## INSTRUCTIONS TO FOLLOW
Reproduce each line of the entries that carries "background".

## THE DATA

_ _ _

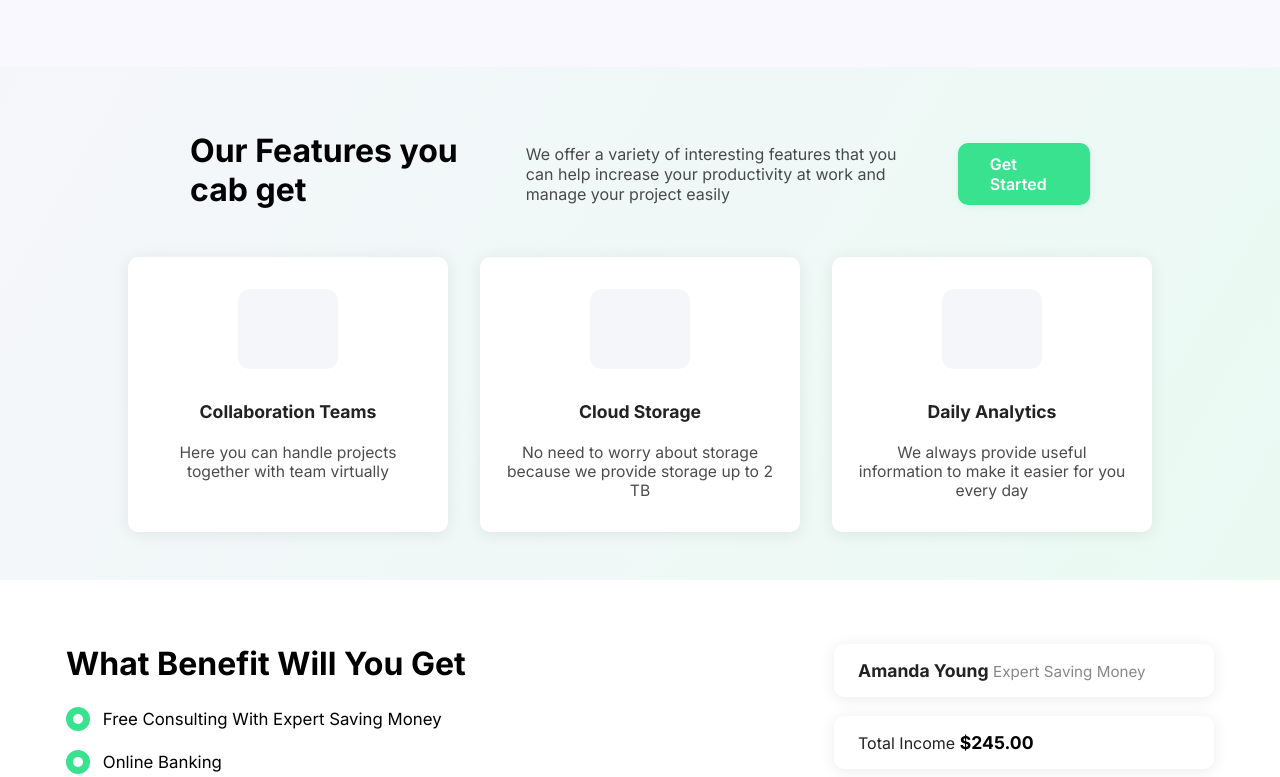
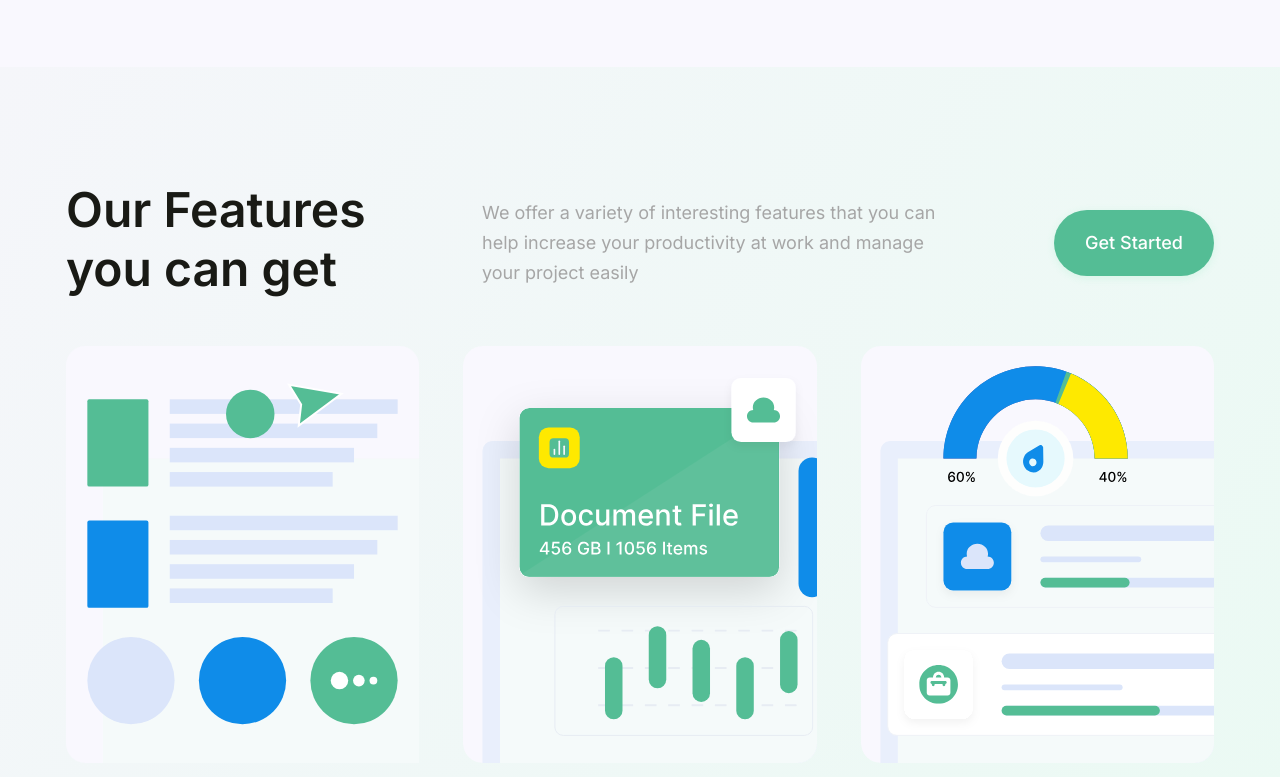
Before and after one commit to anis009/job_task_spritztech, a plain HTML site: page index.html in a window 1280 px wide. Shown: the part 1733-2510 px from the top of the page. Drawn offline with Linux system fonts and the light colour scheme.

Commit message:
[DONE] features part

```diff
--- a/index.html
+++ b/index.html
@@ -161,7 +161,7 @@
     <section class="features">
       <div class="container features__container">
         <div class="features__header">
-          <h2 class="features__title">Our Features you cab get</h2>
+          <h2 class="features__title">Our Features you can get</h2>
           <p class="features__desc">
             We offer a variety of interesting features that you can help
             increase your productivity at work and manage your project easily
@@ -170,12 +170,12 @@
         </div>
         <div class="features__cards">
           <div class="features__card">
-            <div class="features__card-img features__card-img--collab"></div>
+            <img src="assets/features/collaboration.svg" alt="" />
             <h3>Collaboration Teams</h3>
             <p>Here you can handle projects together with team virtually</p>
           </div>
           <div class="features__card">
-            <div class="features__card-img features__card-img--cloud"></div>
+            <img src="assets/features/cloud.svg" alt="" />
             <h3>Cloud Storage</h3>
             <p>
               No need to worry about storage because we provide storage up to 2
@@ -183,7 +183,8 @@
             </p>
           </div>
           <div class="features__card">
-            <div class="features__card-img features__card-img--analytics"></div>
+            <img src="assets/features/daily-analytics.svg" alt="" />
+
             <h3>Daily Analytics</h3>
             <p>
               We always provide useful information to make it easier for you
--- a/styles/main.scss
+++ b/styles/main.scss
@@ -466,7 +466,7 @@ body {
 }
 
 .features {
-  padding: 4rem 0 3rem 0;
+  padding: 113px 0 113px 0;
   background: linear-gradient(120deg, #f5f6fa 0%, #eafaf3 100%);
   .features__container {
     display: flex;
@@ -477,11 +477,10 @@ body {
   .features__header {
     text-align: left;
     width: 100%;
-    max-width: 900px;
     display: flex;
     align-items: center;
     justify-content: space-between;
-    gap: 2rem;
+    gap: 111px;
     @include responsive(tablet) {
       flex-direction: column;
       align-items: flex-start;
@@ -489,63 +488,72 @@ body {
     }
   }
   .features__title {
-    font-size: 2rem;
-    font-weight: 700;
-    color: $text-color;
+    font-size: 48px;
+    font-weight: 600;
+    color: $secondary-text-color;
     margin-bottom: 0.5rem;
+    max-width: 331px;
   }
   .features__desc {
-    font-size: 1rem;
-    color: $text-color;
-    opacity: 0.7;
-    max-width: 400px;
+    font-size: 18px;
+    color: $text-gray-color;
+    line-height: 30px;
+    max-width: 461px;
   }
   .button--getstarted {
-    background: #38e28f;
+    background: $primary-color;
     color: #fff;
-    font-weight: 600;
-    border-radius: $border-radius;
-    padding: 0.7rem 2rem;
+    font-weight: 500;
+    border-radius: $large-border-radius;
+    padding: 18px 31px;
     box-shadow: 0 2px 8px rgba(56, 226, 143, 0.12);
     transition: background 0.2s;
+    white-space: nowrap;
+    font-size: 18px;
+    line-height: 30px;
     &:hover {
       background: color.scale(#38e28f, $lightness: -18%);
     }
   }
   .features__cards {
-    display: flex;
-    gap: 2rem;
+    display: grid;
+    grid-template-columns: 1fr 1fr 1fr;
+    gap: 44px;
     justify-content: center;
-    flex-wrap: wrap;
+
     width: 100%;
     @include responsive(tablet) {
-      flex-direction: column;
+      grid-template-columns: 1fr;
       align-items: center;
       gap: 2rem;
     }
   }
   .features__card {
-    background: #fff;
-    border-radius: $border-radius;
-    box-shadow: 0 2px 16px rgba(0, 0, 0, 0.08);
-    padding: 2rem 1.5rem;
+    background: transparent;
+
     min-width: 260px;
-    max-width: 320px;
+    max-width: 364px;
     display: flex;
     flex-direction: column;
     align-items: center;
     gap: 1rem;
+
     h3 {
-      font-size: 1.1rem;
-      font-weight: 700;
-      margin-bottom: 0.3rem;
-      text-align: center;
+      font-size: 30px;
+      font-weight: 600;
+      margin: 30px 0px;
+      text-align: left;
+      width: 100%;
     }
     p {
-      font-size: 0.98rem;
-      color: $text-color;
-      opacity: 0.7;
-      text-align: center;
+      font-size: 18px;
+      color: $text-gray-color;
+      line-height: 30px;
+      text-align: left;
+    }
+
+    img {
+      width: 100%;
     }
     .features__card-img {
       width: 100px;
```
Also changed, not shown: assets/features/cloud.svg (added), assets/features/collaboration.svg (added), assets/features/daily-analytics.svg (added), styles/main.css.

_ _ _

## EXERCISE OUTPUT
   background: linear-gradient(120deg, #f5f6fa 0%, #eafaf3 100%);
-    background: #38e28f;
+    background: $primary-color;
     transition: background 0.2s;
       background: color.scale(#38e28f, $lightness: -18%);
-    background: #fff;
+    background: transparent;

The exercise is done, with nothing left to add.